This chart describes the combination of swells directed at Magna Tubes through an average September. It is based on 1680 NWW3 model predictions since 2006 (values every 3 hours). The wave model does not forecast wind and surf right at the coast so we have chosen the most applicable grid node based on what we know about Magna Tubes, and at Magna Tubes the best grid node is 52 km away (32 miles).
The rose diagram describes the distribution of swell directions and swell sizes, while the graph at the bottom shows the same thing without direction information. Five colours represent increasing wave sizes. Very small swells of less than 0.5m (1.5 feet) high are shown in blue. These were forecast only 75% of the time. Green and yellow represent increasing swell sizes and red shows highest swells greater than >3m (>10ft). In both graphs, the area of any colour is proportional to how commonly that size swell was forecast.
The diagram implies that the prevailing swell direction, shown by the biggest spokes, was SE, whereas the the dominant wind blows from the SW. Because the wave model grid is offshore, sometimes a strong offshore wind blows largest waves away from Magna Tubes and away from the coast. We combine these with the no surf category of the bar chart. To simplify things we don't show these in the rose graph. Because wind determines whether or not waves are clean enough to surf at Magna Tubes, you can select a similar diagram that shows only the swells that were expected to coincide with glassy or offshore wind conditions. In a typical September, swells large enough to cause surfable waves at Magna Tubes run for about 25% of the time.

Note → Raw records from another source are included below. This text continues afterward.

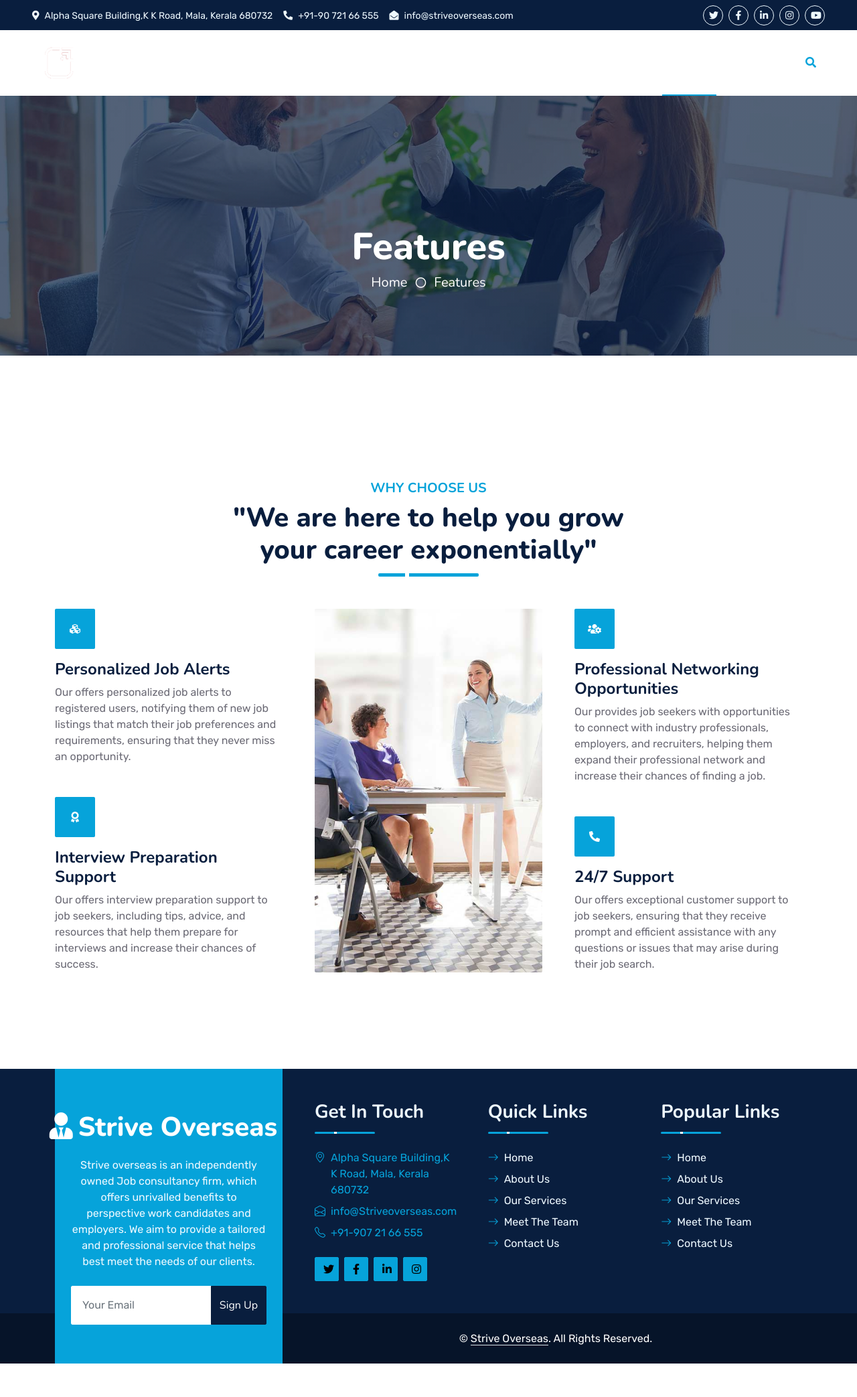
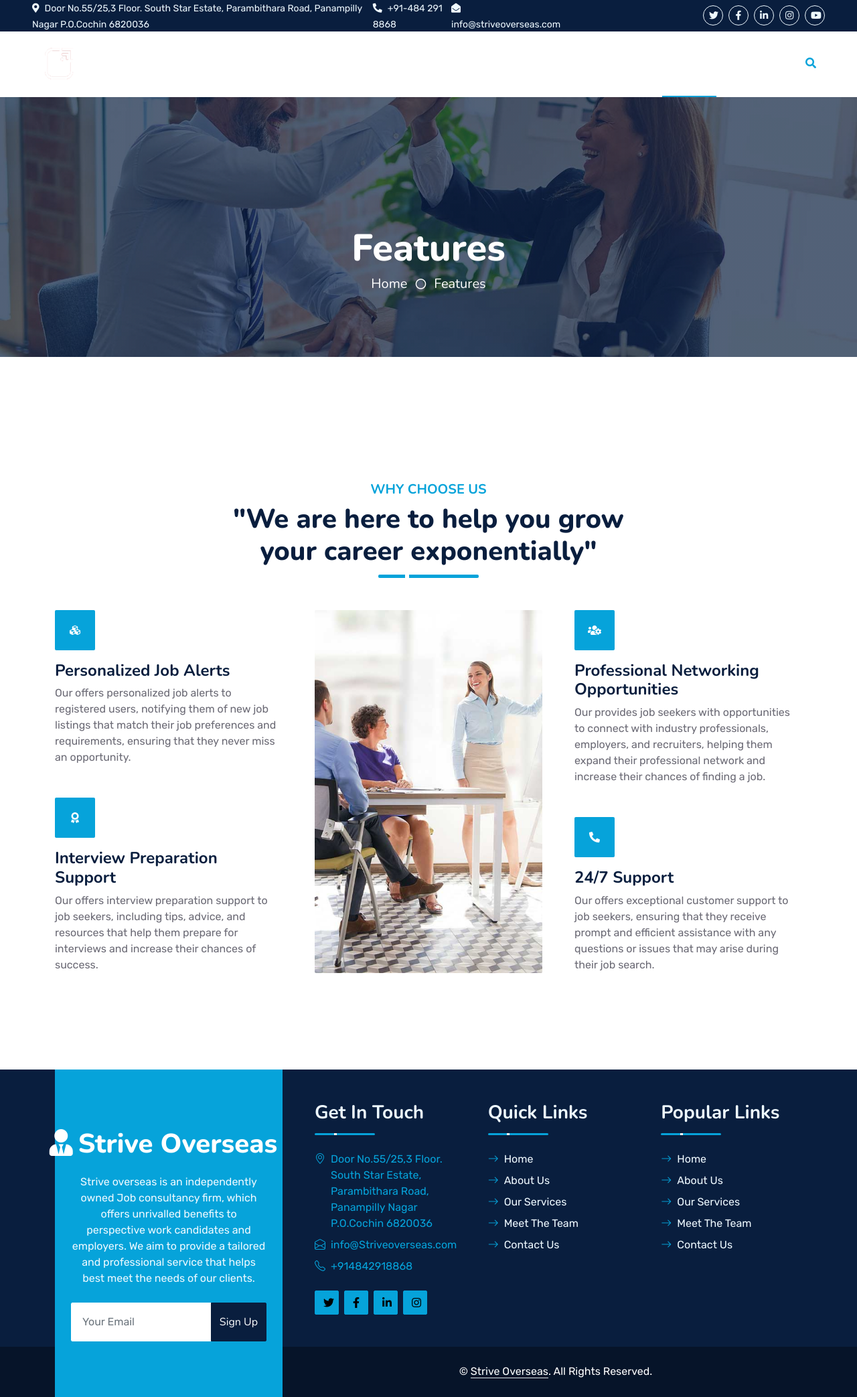
Before and after one commit to joshiyag/Strive, a website with bundled scripts: page feature.html in a window 1280 px wide. Shown: the whole page at 67% size. Before the commit the page ends 2036 px from the top, so only its background shows below. Built offline with nearby package versions, Linux system fonts and the light colour scheme; some icons are missing.

Commit message:
Update feature.html

```diff
--- a/feature.html
+++ b/feature.html
@@ -45,11 +45,14 @@
             <div class="col-lg-8 text-center text-lg-start mb-2 mb-lg-0">
                 <div class="d-inline-flex align-items-center" style="height: 45px;">
                     <a href="https://goo.gl/maps/FHaQ3GVx12RwXjUN7" target="_blank" class="address-link">
-                        <small class="me-3 text-light"><i class="fa fa-map-marker-alt me-2"></i>Alpha Square Building,K K Road, Mala, Kerala 680732</small>
+                        <small class="me-3 text-light"><i class="fa fa-map-marker-alt me-2"></i>Door No.55/25,3 Floor. South Star Estate, Parambithara Road, Panampilly Nagar P.O.Cochin 6820036</small>
                       </a>
 
 
-                      <a href="tel:+91907216655" class="phone-link"><small class="me-3 text-light"><i class="fa fa-phone-alt me-2"></i>+91-90 721 66 555</small></a>
+                      <a href="tel:+914842918868" class="phone-link"
+              ><small class="me-3 text-light"
+                ><i class="fa fa-phone-alt me-2"></i>+91-484 291 8868</small>
+                </a>
 
 
                       <a href="mailto:info@striveoverseas.com" class="email-link"><small class="text-light"><i class="fa fa-envelope-open me-2"></i>info@striveoverseas.com</small></a>
@@ -240,7 +243,7 @@
                 <div class="d-flex mb-2">
                   <i class="bi bi-geo-alt text-primary me-2"></i>
                   <p class="mb-0">
-                        Alpha Square Building,K K Road, Mala, Kerala 680732
+                    Door No.55/25,3 Floor. South Star Estate, Parambithara Road, Panampilly Nagar P.O.Cochin 6820036
                   </p>
                 </div>
               </a>
@@ -252,10 +255,10 @@
                 </div>
               </a>
 
-                  <a href="tel:+919072166555">
+              <a href="tel:+914842918868">
                 <div class="d-flex mb-2">
                   <i class="bi bi-telephone text-primary me-2"></i>
-                      <p class="mb-0">+91-907 21 66 555</p>
+                  <p class="mb-0">+914842918868</p>
                 </div>
               </a>
 
@@ -362,7 +365,6 @@
   </div>
   <!-- Footer End -->
 
-
     <!-- Back to Top -->
     <a href="#" class="btn btn-lg btn-primary btn-lg-square rounded back-to-top"><i class="bi bi-arrow-up"></i></a>
 
```
Lines whose indentation alone changed are shown as unchanged.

IMPORTANT: Beta version feature! Swell heights are open water values from NWW3. There is no attempt to model near-shore effects. Coastal wave heights will generally be less, especially if the break does not have unobstructed exposure to the open ocean.